(Collected data)

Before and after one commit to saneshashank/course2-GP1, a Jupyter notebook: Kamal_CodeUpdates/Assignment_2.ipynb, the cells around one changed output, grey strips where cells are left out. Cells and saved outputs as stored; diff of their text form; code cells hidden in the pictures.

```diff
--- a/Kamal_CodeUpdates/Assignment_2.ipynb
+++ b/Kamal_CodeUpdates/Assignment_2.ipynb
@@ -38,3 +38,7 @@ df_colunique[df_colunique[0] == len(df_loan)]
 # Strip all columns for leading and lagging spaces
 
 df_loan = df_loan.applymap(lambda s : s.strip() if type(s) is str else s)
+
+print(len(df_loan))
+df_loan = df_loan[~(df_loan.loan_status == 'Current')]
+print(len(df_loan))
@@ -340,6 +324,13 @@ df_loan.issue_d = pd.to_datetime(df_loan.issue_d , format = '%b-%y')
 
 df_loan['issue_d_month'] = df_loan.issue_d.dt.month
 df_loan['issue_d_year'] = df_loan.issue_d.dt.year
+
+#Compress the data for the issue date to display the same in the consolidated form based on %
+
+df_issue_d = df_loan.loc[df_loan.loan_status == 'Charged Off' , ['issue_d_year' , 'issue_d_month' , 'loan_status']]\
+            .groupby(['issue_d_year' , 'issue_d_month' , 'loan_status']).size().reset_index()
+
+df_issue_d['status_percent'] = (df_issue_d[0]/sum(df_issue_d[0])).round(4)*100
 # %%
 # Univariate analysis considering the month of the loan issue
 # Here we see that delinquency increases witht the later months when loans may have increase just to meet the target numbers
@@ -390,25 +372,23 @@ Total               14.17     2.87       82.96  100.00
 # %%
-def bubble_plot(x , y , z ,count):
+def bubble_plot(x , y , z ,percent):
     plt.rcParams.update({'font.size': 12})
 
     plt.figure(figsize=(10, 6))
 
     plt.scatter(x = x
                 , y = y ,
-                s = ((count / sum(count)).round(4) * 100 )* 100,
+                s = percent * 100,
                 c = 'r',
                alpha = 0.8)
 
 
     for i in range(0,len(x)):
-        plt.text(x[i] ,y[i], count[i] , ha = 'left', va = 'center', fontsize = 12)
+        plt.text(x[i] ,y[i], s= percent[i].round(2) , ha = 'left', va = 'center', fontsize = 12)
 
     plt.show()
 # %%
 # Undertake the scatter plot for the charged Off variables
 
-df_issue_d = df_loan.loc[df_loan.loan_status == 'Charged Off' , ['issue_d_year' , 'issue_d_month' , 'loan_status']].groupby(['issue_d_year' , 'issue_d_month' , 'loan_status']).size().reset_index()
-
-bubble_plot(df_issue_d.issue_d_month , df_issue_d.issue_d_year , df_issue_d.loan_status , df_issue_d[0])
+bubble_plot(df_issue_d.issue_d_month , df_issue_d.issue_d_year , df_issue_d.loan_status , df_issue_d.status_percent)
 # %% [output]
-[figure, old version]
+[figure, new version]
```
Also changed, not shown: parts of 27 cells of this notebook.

=== EXERCISE REQUIREMENTS ===
For each line of the data that has the word "ipynb", report that line.

=== OUTPUT OF THE TASK ===
Before and after one commit to saneshashank/course2-GP1, a Jupyter notebook: Kamal_CodeUpdates/Assignment_2.ipynb, the cells around one changed output, grey strips where cells are left out. Cells and saved outputs as stored; diff of their text form; code cells hidden in the pictures.
--- a/Kamal_CodeUpdates/Assignment_2.ipynb
+++ b/Kamal_CodeUpdates/Assignment_2.ipynb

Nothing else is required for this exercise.